Trump's Art of the Deal? Not so much
President Trump handed Nancy Pelosi and Chuck Schumer the deal of the century this morning.
One top Republican described the move to me as the legislative equivalent of giving an entire stockpile of weapons to Democrats and inviting them to take the entire Republican Party hostage. Republicans are in a state of shock.
Sources inside and close to leadership have used the full range of expletives in text messages reacting to what Trump did this morning. I've yet to speak to a White House official who can convincingly explain Trump's logic.
Here's what Trump did:
He ignored the pleas of his own Treasury Secretary Steven Mnuchin, and of Republican leaders Paul Ryan and Mitch McConnell, and he sided with the Pelosi-Schumer plan to combine Hurricane Harvey relief funding with extending the debt limit and funding the government, both for three months. (GOP leaders wanted to extend the debt limit for 18 months.)Republican leadership sources say Democrats were bluffing and would never follow through on their threat to oppose a longer-term debt ceiling increase.Why this matters: Hurricane Harvey gave Republican leadership a rare opportunity to take the most controversial and politically toxic item — the debt ceiling — off the table for the rest of this Congress. Trump has blown up that opportunity.

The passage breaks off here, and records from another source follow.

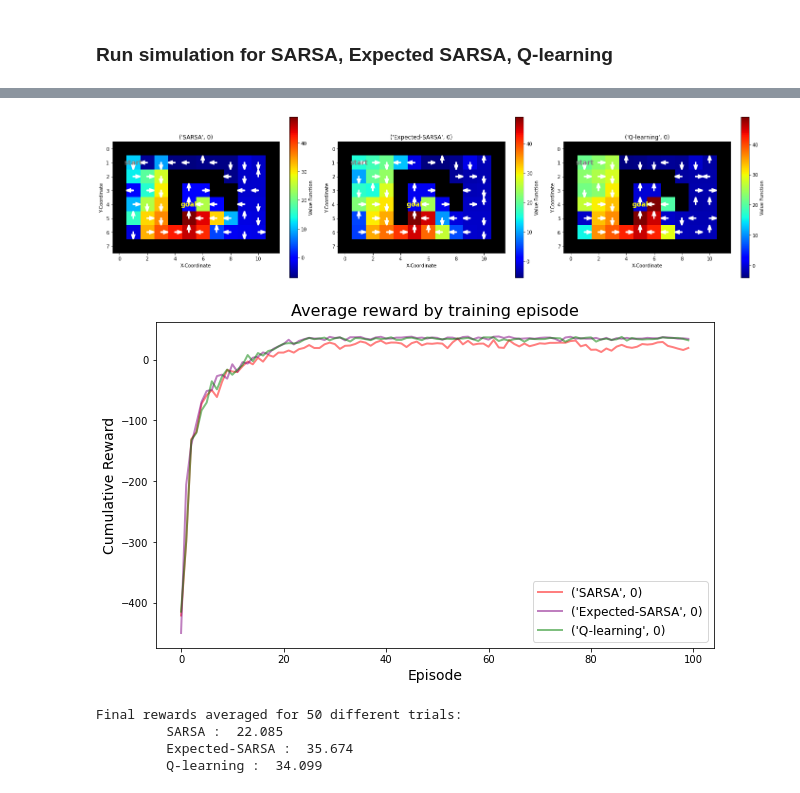
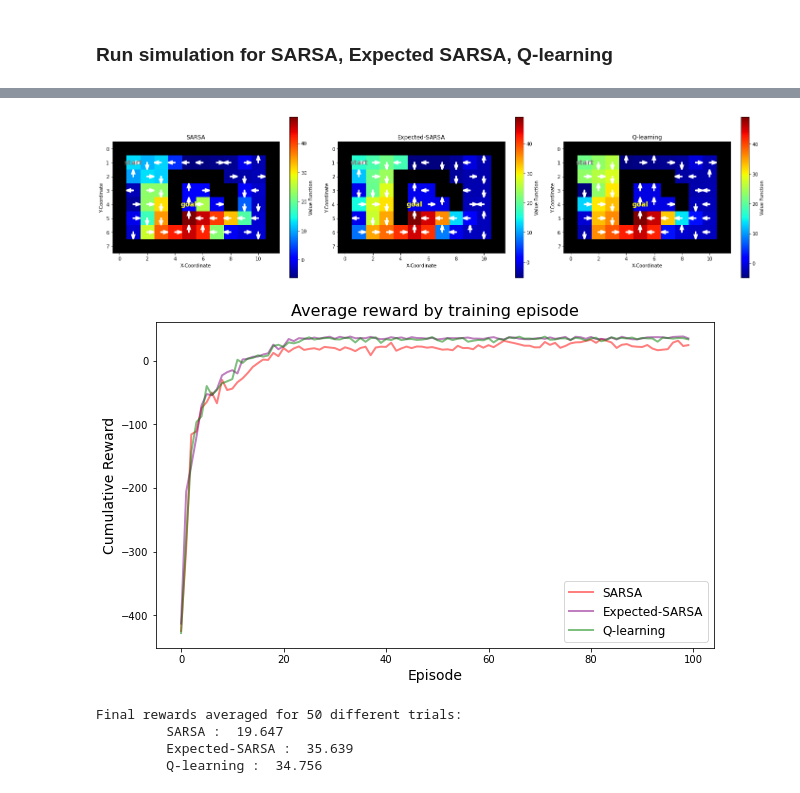
Before and after one commit to wijayajessica/AI_project, a Jupyter notebook: Evaluate Algorithm.ipynb, the cells around one changed output, grey strips where cells are left out. Cells and saved outputs as stored; diff of their text form; code cells hidden in the pictures.

```diff
--- a/Evaluate Algorithm.ipynb
+++ b/Evaluate Algorithm.ipynb
@@ -93,5 +92,5 @@ Took 25.1s
 plt.figure(figsize=(20,5))
 for i, (key, vals) in enumerate(trials_by_algo_and_params.items()):
     plt.subplot(1,3,i+1, title=key)
-    plot_policy(env, vals[0]['Q']) #plot one of the policy
+    plot_policy(env, vals[1]['Q']) #plot one of the policy
 # %% [output]
@@ -104,31 +103,17 @@ def plot_mean_rewards(trials, lw=2, alpha=0.5, keep=100, **kw):
     plt.plot(rewards.mean(axis=0), lw=lw, alpha=alpha, **kw)
 
 def plot_trial_rewards(key, trials_by_algo_and_params):
-    plot_mean_rewards(trials_by_algo_and_params[key], color=colors[key[0]], ls=styles[key[1:]], label=key)
+    plot_mean_rewards(trials_by_algo_and_params[key], color=colors[key], label=key)
 # %%
 colors = {'SARSA': 'red', 'Q-learning': 'green','Doubly-Q-learning': 'blue', 'Expected-SARSA':'purple'}
-styles = {  (0,): '-',   (50,): '--'}
 
 plt.figure(figsize=(10,6))
 plt.title("Average reward by training episode", fontsize=16)
 for key in trials_by_algo_and_params.keys():
-    if key[1] == 0:
-        plot_trial_rewards(key, trials_by_algo_and_params)
+    plot_trial_rewards(key, trials_by_algo_and_params)
 
 plt.xlabel("Episode", fontsize=14)
 plt.ylabel("Cumulative Reward", fontsize=14)
 plt.legend(loc='best', fontsize=12)
 plt.show()
-
-
-# plt.figure(figsize=(10,6))
-# plt.title("Average reward by training episode", fontsize=16)
-# for key in trials_by_algo_and_params.keys():
-#     if key[1] == 50:
-#         plot_trial_rewards(key, trials_by_algo_and_params)
-
-# plt.xlabel("Episode", fontsize=14)
-# plt.ylabel("Cumulative Reward", fontsize=14)
-# plt.legend(loc='best', fontsize=12)
-# plt.show()
 # %% [output]
@@ -205,16 +201,15 @@ plt.show()
 trials_by_algo_and_params = {}
 
 for method in ['SARSA', 'Expected-SARSA', 'Q-learning']:
-    for Q_initial in [0]:
-        key = (method, Q_initial)
+    key=method
 
-        t1 = time.time()
-        print('Testing', key)
+    t1 = time.time()
+    print('Testing', key)
 
-        trials_by_algo_and_params[key] = []
-        for independent_run in range(50):
-            trials_by_algo_and_params[key].append(run_simulation(env, method, Q_initial=Q_initial))
+    trials_by_algo_and_params[key] = []
+    for independent_run in range(50):
+        trials_by_algo_and_params[key].append(run_simulation(env, method, Q_initial=Q_initial))
 
-        t2 = time.time()
-        print('Took {:.1f}s'.format(t2-t1))
+    t2 = time.time()
+    print('Took {:.1f}s'.format(t2-t1))
 # %% [output]
@@ -227,10 +222,10 @@ Took 19.4s
 # %%
 # policy for maze
 plt.figure(figsize=(20,5))
 for i, (key, vals) in enumerate(trials_by_algo_and_params.items()):
     plt.subplot(1,3,i+1, title=key)
-    plot_policy(env, vals[11]['Q']) #plot one of the policy
+    plot_policy(env, vals[-1]['Q']) #plot one of the policy
 
 plt.tight_layout()
 # %% [output]
-[figure, old version]
+[figure, new version]
@@ -237,32 +239,31 @@ plt.tight_layout()
 # %%
-colors = {'SARSA': 'red', 'Q-learning': 'green','Double-Q-learning': 'blue', 'Expected-SARSA':'purple'}
-styles = {  (0,): '-',   (50,): '--'}
+colors = {'SARSA': 'red', 'Q-learning': 'green', 'Expected-SARSA':'purple'}
+# styles = { (0,): '-'}
 
 
 plt.figure(figsize=(10,6))
 plt.title("Average reward by training episode", fontsize=16)
 for key in trials_by_algo_and_params.keys():
-    if key[1] == 0:
-        plot_trial_rewards(key, trials_by_algo_and_params)
+    plot_trial_rewards(key, trials_by_algo_and_params)
 
 plt.xlabel("Episode", fontsize=14)
 plt.ylabel("Cumulative Reward", fontsize=14)
 plt.legend(loc='best', fontsize=12)
 plt.show()
 # %% [output]
-[figure, old version]
+[figure, new version]
 # %%
 print("Final rewards averaged for 50 different trials: ")
 
 for approach in ['SARSA', "Expected-SARSA", "Q-learning"]:
     rewards=[]
-    for trials in trials_by_algo_and_params[(approach,0)]:
-        rewards.append(trials['episode_rewards'][-20:]) #take the last 20 episodic rewards only (when it stabilize)
+    for trials in trials_by_algo_and_params[(approach)]:
+        rewards.append(trials['episode_rewards'][-10:]) #take the last 10 episodic rewards only (when it stabilize)
 
     rewards = np.vstack(rewards)
     print("\t", approach,": ", np.mean(rewards))
 # %% [output]
 Final rewards averaged for 50 different trials:
-         SARSA :  22.085
-         Expected-SARSA :  35.674
-         Q-learning :  34.099
+         SARSA :  19.647
+         Expected-SARSA :  35.639
+         Q-learning :  34.756
```
Also changed, not shown: parts of 7 cells of this notebook, 1 other file.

When the debt ceiling and government funding bills expire in December, Democrats will have all the leverage, because Republicans can't pass a CR or debt ceiling without Democratic votes.That will also force Republicans to support a funding bill that legalizes the protection of illegal immigrants who were brought to the U.S. as children (the DACA program that Trump says he'll end in six months if Congress doesn't act.)

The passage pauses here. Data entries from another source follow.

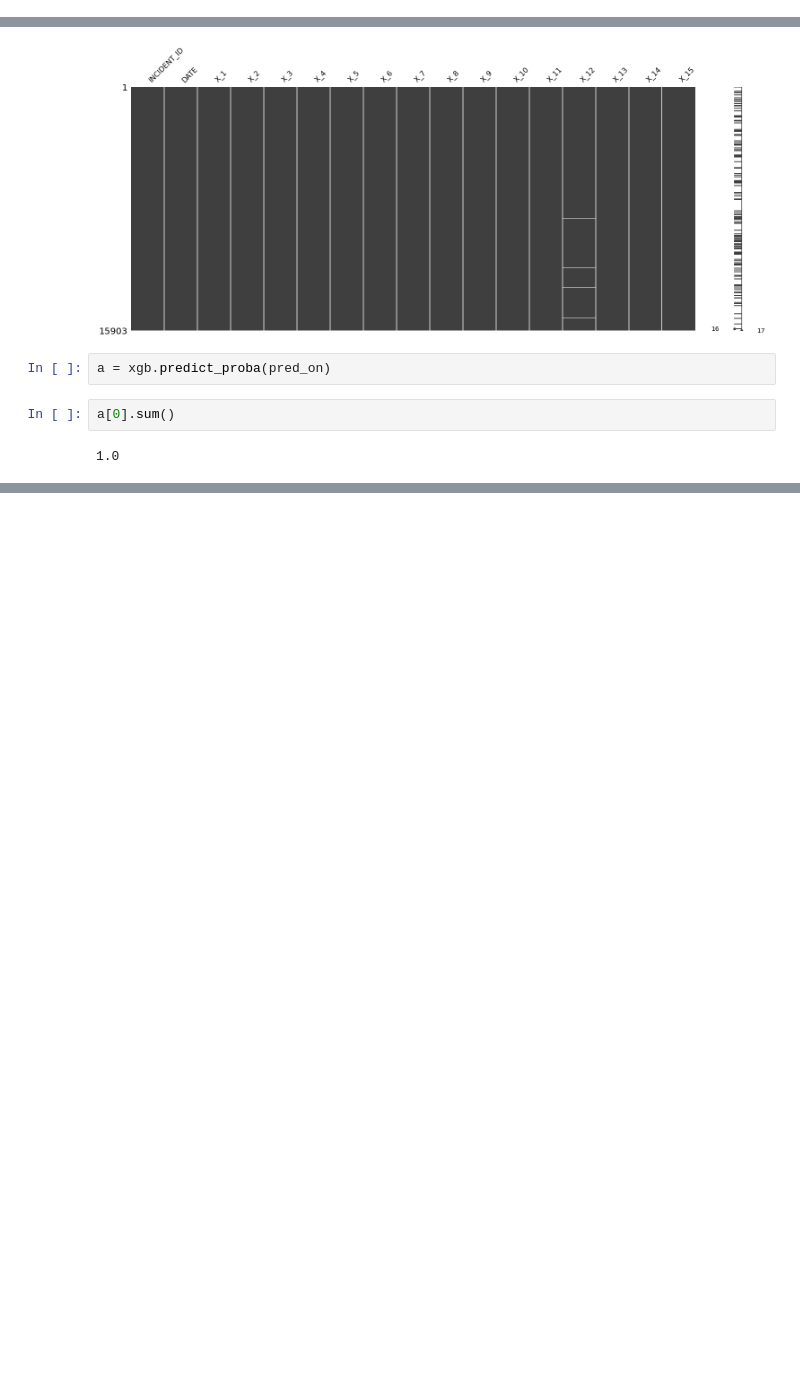
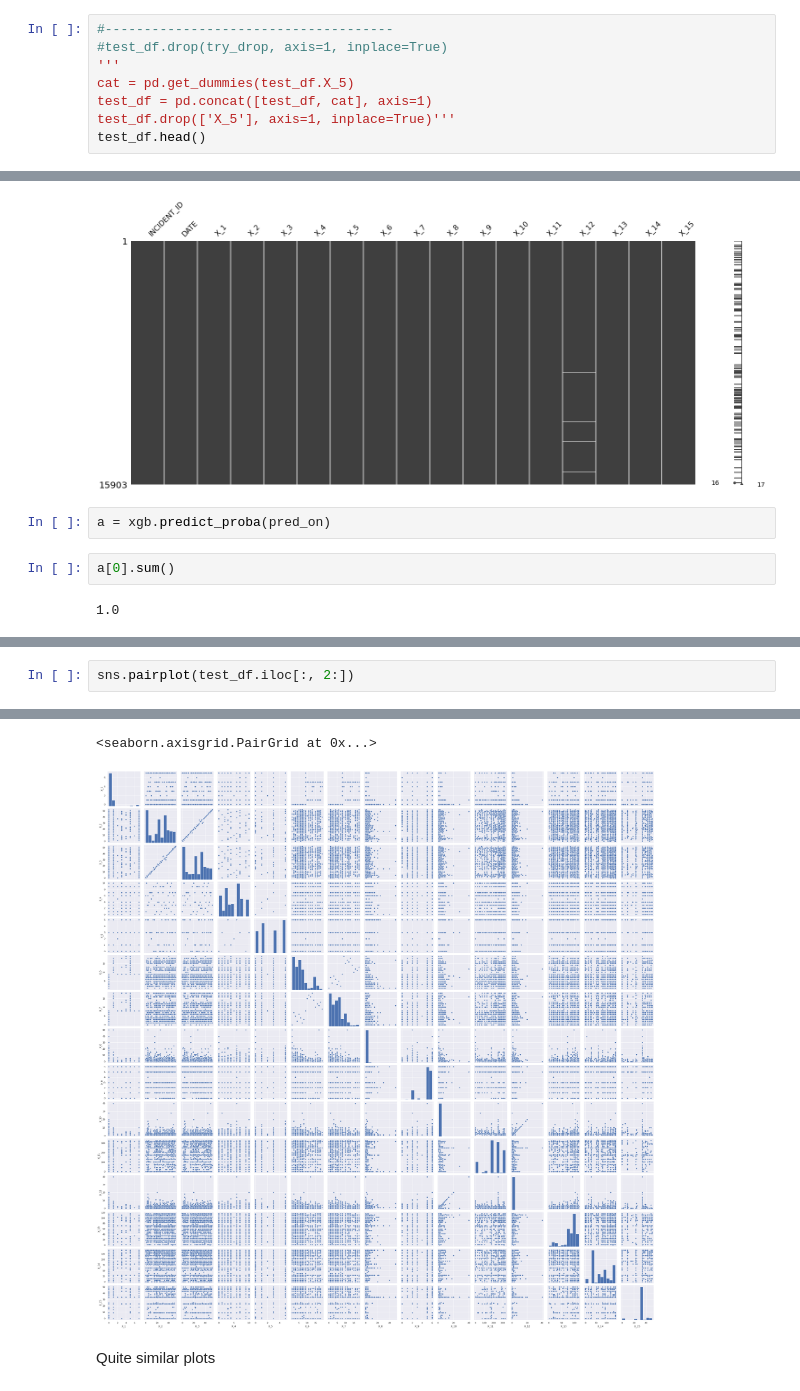
Before and after one commit to shobhitsundriyal/f_challenges, a Jupyter notebook: HE_NDS.ipynb, the cells around one changed output, grey strips where cells are left out. Saved outputs shown, nothing was run; the diff lists cells and outputs as text; blank space fills up the shorter version.

```diff
--- a/HE_NDS.ipynb
+++ b/HE_NDS.ipynb
@@ -149,3 +187,11 @@ test_df.head()
 | 2 | CR_196089 | 27-JAN-18 | 0 | 34 | 33 | 3 | 5 | 2 | 7 | 3 | 0 | ... |
 | 3 | CR_112195 | 18-AUG-06 | 7 | 3 | 2 | 3 | 5 | 9 | 8 | 0 | 5 | ... |
 | 4 | CR_149832 | 31-OCT-11 | 0 | 7 | 8 | 7 | 3 | 2 | 7 | 1 | 5 | ... |
+# %%
+#-------------------------------------
+#test_df.drop(try_drop, axis=1, inplace=True)
+'''
+cat = pd.get_dummies(test_df.X_5)
+test_df = pd.concat([test_df, cat], axis=1)
+test_df.drop(['X_5'], axis=1, inplace=True)'''
+test_df.head()
@@ -235,0 +307,3 @@ KeyboardInterrupt: ignored
+# %%
+sns.pairplot(test_df.iloc[:, 2:])
+# %% [output]
@@ -235,0 +312,4 @@ KeyboardInterrupt: ignored
+<seaborn.axisgrid.PairGrid at 0x...>
+[figure, added]
+# %% [markdown]
+Quite similar plots
```
Also changed, not shown: parts of 31 cells of this notebook.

A top Republican close to leadership captures the prevailing sentiment on Capitol Hill today: "Dems bluffed their way into total victory."